More importantly, would you buy and drive this car?

Tata Motors May Launch Nano In America: Special Editions In The Works

Efficient, light, and affordable. That is the philosophy behind the
Tata Nano, the world’s cheapest car, and one of the smallest as well.
Launched earlier this year in Tata’s home market of India, the Nano is
a lesson in minimalism, with a trunk that doesn’t open, a single wiper
blade, and a number of other cost cutting features that keep its price
down to just $2,160. Yes, you can buy a brand new car for just over
$2,000 American dollars in India.

In fact, you might be able to buy one here in the good old U.S.A. in a
few years. Reuters is reporting that Tata is considering selling the
Nano right here in America. The question is, would Americans buy it?

I am thinking that if they managed to keep it under about 5 grand and it was road safe it would be an awesome commuting car and even better as that first car for a kid.

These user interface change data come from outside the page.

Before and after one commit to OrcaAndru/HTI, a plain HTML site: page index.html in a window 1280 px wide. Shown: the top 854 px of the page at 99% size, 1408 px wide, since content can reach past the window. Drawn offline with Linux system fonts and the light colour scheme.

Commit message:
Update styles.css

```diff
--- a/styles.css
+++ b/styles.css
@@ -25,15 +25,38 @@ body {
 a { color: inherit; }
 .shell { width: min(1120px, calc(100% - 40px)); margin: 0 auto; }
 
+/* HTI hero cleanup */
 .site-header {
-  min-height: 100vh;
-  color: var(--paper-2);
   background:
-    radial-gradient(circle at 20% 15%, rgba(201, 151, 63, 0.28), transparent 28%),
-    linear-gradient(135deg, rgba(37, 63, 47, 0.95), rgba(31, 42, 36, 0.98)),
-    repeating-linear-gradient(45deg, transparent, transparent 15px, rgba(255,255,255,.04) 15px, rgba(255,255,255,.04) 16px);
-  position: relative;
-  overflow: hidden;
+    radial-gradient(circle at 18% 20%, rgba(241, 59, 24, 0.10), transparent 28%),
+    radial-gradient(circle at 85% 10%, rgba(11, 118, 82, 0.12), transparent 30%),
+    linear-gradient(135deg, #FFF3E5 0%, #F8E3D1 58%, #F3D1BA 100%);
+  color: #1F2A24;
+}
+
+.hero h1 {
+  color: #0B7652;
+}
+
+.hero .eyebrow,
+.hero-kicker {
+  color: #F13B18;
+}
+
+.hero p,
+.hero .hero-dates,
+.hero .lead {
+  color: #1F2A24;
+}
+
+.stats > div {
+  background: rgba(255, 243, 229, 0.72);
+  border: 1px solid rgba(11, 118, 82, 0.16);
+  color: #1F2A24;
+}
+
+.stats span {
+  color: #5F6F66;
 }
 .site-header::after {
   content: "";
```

Fuel consumption? Because you do really want to know:

A Letter from Michael Moore

Goodbye, GM
by Michael Moore - June 1, 2009

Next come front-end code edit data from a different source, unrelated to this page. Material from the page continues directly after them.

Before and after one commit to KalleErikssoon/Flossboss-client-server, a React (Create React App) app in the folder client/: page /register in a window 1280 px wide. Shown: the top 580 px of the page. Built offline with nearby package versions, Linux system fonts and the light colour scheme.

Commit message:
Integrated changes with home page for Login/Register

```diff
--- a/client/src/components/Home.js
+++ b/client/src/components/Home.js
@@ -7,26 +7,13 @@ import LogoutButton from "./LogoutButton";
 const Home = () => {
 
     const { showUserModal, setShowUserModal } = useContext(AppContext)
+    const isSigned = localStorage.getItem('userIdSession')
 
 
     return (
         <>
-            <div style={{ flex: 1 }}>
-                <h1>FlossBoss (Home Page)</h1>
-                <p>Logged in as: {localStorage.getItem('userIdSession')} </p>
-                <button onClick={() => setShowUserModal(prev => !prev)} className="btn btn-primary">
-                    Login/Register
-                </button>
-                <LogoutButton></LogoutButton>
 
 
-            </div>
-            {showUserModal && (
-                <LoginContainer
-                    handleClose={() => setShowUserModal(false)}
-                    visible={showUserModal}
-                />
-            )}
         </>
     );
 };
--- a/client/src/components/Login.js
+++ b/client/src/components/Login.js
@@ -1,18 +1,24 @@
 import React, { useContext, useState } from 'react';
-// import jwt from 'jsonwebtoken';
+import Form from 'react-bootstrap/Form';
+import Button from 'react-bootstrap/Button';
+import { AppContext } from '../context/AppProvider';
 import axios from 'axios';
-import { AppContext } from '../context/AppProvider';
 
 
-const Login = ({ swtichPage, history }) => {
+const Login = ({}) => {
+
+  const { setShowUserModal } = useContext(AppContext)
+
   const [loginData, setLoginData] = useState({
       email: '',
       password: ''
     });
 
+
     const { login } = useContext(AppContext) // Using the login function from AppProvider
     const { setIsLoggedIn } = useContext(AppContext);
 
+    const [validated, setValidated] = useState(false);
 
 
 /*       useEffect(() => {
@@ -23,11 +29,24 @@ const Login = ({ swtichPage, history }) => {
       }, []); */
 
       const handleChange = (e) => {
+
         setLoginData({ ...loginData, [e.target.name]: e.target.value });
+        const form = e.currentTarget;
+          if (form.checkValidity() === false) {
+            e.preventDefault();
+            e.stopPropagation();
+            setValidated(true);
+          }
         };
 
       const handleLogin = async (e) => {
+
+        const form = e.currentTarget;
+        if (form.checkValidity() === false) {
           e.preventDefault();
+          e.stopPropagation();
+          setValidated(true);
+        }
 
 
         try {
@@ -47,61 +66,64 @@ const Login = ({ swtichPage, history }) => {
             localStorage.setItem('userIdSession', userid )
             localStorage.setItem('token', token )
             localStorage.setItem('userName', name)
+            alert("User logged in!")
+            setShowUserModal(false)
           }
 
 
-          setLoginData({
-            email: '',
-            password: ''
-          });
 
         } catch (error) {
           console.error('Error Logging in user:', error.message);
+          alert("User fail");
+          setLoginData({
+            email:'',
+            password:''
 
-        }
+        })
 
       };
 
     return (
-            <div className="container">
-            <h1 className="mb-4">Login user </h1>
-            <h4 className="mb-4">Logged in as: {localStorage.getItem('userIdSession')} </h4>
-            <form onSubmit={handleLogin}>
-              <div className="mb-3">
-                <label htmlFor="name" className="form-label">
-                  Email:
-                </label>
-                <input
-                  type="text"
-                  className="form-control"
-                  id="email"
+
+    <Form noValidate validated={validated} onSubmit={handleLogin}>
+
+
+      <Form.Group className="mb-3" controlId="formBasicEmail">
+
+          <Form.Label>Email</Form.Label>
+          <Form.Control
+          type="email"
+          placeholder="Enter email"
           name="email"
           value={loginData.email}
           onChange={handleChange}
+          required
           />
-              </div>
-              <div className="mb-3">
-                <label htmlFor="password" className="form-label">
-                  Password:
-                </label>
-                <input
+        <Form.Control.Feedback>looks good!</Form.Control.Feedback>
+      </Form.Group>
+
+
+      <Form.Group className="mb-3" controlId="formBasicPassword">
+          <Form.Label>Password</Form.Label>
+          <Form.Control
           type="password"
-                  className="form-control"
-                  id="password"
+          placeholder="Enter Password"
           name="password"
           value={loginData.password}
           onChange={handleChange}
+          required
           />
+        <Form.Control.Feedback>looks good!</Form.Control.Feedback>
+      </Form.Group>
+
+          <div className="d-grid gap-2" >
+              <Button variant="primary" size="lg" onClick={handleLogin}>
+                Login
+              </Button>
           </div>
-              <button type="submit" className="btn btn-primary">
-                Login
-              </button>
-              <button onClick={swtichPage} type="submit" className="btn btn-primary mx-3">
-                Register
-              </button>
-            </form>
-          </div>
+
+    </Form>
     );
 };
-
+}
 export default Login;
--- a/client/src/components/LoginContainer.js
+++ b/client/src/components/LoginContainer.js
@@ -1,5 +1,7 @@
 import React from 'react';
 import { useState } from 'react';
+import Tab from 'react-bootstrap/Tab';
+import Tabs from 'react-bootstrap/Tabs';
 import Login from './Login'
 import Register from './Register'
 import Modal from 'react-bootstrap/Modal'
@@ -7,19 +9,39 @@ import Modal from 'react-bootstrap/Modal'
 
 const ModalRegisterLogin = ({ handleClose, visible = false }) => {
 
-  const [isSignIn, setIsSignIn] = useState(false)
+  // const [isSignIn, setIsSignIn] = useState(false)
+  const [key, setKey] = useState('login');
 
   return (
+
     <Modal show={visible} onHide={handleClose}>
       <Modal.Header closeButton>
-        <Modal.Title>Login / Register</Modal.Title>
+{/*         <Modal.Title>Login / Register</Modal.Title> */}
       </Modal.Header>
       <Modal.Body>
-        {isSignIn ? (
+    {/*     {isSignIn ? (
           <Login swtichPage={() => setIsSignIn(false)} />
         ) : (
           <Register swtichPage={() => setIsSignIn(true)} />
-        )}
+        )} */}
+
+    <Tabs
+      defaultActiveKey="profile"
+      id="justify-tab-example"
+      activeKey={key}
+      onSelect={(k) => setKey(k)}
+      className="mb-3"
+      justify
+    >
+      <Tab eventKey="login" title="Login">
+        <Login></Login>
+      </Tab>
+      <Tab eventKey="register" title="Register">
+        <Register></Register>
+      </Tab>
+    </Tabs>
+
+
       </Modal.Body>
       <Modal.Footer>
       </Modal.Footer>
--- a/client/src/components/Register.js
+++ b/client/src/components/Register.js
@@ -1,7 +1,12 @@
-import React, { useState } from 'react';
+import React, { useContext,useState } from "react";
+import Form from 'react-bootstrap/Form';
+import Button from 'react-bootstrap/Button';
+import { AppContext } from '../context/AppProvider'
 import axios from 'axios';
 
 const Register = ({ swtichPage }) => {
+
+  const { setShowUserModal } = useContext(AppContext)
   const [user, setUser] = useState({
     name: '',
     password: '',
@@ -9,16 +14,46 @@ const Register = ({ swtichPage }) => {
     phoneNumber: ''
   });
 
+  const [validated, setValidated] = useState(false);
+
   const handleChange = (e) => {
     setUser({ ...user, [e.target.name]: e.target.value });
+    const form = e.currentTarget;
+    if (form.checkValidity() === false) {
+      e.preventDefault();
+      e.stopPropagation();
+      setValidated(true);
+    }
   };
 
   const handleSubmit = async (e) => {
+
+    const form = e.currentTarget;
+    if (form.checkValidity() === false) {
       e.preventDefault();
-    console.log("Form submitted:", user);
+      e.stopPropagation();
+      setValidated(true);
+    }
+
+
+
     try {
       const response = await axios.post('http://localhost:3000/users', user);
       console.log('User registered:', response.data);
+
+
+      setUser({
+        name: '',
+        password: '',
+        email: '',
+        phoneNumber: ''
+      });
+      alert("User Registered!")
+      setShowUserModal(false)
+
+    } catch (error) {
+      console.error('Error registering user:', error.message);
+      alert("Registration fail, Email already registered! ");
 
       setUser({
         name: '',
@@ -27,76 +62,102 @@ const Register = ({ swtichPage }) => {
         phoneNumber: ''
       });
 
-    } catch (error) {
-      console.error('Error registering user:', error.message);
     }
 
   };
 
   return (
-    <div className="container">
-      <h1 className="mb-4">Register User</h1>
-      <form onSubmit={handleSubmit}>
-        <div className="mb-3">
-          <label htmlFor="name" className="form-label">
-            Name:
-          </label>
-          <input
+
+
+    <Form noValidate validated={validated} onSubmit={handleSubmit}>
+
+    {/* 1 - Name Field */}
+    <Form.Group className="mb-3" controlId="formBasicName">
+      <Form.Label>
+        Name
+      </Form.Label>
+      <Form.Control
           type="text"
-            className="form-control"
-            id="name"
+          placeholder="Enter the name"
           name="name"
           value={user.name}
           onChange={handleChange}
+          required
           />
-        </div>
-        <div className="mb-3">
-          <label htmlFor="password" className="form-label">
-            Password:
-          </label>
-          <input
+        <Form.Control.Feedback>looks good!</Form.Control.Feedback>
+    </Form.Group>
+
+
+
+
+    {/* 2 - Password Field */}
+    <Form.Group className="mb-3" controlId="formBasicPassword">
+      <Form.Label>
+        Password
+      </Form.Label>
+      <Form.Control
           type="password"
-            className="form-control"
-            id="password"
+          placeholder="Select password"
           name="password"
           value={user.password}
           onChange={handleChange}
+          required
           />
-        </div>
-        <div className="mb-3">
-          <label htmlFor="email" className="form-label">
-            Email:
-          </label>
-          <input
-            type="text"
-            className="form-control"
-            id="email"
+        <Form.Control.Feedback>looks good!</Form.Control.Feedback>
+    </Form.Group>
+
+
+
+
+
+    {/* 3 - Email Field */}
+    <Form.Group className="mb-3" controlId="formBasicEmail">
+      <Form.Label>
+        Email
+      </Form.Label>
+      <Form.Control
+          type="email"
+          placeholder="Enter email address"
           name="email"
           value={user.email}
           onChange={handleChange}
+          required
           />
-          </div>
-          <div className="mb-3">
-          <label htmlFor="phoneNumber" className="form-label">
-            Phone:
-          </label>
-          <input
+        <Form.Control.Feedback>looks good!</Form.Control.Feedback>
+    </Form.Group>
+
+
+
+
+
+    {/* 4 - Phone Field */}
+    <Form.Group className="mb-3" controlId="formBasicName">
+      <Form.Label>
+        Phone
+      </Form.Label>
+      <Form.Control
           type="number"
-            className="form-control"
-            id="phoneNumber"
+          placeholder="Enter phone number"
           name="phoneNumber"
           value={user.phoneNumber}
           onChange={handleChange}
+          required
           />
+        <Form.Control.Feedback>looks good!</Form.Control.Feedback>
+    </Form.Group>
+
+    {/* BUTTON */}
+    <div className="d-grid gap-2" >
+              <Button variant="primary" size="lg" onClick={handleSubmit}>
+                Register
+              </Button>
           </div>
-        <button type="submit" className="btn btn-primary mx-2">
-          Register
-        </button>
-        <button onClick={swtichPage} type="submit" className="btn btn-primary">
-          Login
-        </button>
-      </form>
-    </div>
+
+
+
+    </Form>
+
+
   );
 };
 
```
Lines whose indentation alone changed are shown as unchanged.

I write this on the morning of the end of the once-mighty General Motors. By high noon, the President of the United States will have made it official: General Motors, as we know it, has been totaled.

As I sit here in GM's birthplace, Flint, Michigan, I am surrounded by friends and family who are filled with anxiety about what will happen to them and to the town. Forty percent of the homes and businesses in the city have been abandoned. Imagine what it would be like if you lived in a city where almost every other house is empty. What would be your state of mind?

It is with sad irony that the company which invented "planned obsolescence" -- the decision to build cars that would fall apart after a few years so that the customer would then have to buy a new one -- has now made itself obsolete. It refused to build automobiles that the public wanted, cars that got great gas mileage, were as safe as they could be, and were exceedingly comfortable to drive. Oh -- and that wouldn't start falling apart after two years. GM stubbornly fought environmental and safety regulations. Its executives arrogantly ignored the "inferior" Japanese and German cars, cars which would become the gold standard for automobile buyers. And it was hell-bent on punishing its unionized workforce, lopping off thousands of workers for no good reason other than to "improve" the short-term bottom line of the corporation. Beginning in the 1980s, when GM was posting record profits, it moved countless jobs to Mexico and elsewhere, thus destroying the lives of tens of thousands of hard-working Americans. The glaring stupidity of this policy was that, when they eliminated the income of so many middle class families, who did they think was going to be able to afford to buy their cars? History will record this blunder in the same way it now writes about the French building the Maginot Line or how the Romans cluelessly poisoned their own water system with lethal lead in its pipes.

So here we are at the deathbed of General Motors. The company's body not yet cold, and I find myself filled with -- dare I say it -- joy. It is not the joy of revenge against a corporation that ruined my hometown and brought misery, divorce, alcoholism, homelessness, physical and mental debilitation, and drug addiction to the people I grew up with. Nor do I, obviously, claim any joy in knowing that 21,000 more GM workers will be told that they, too, are without a job.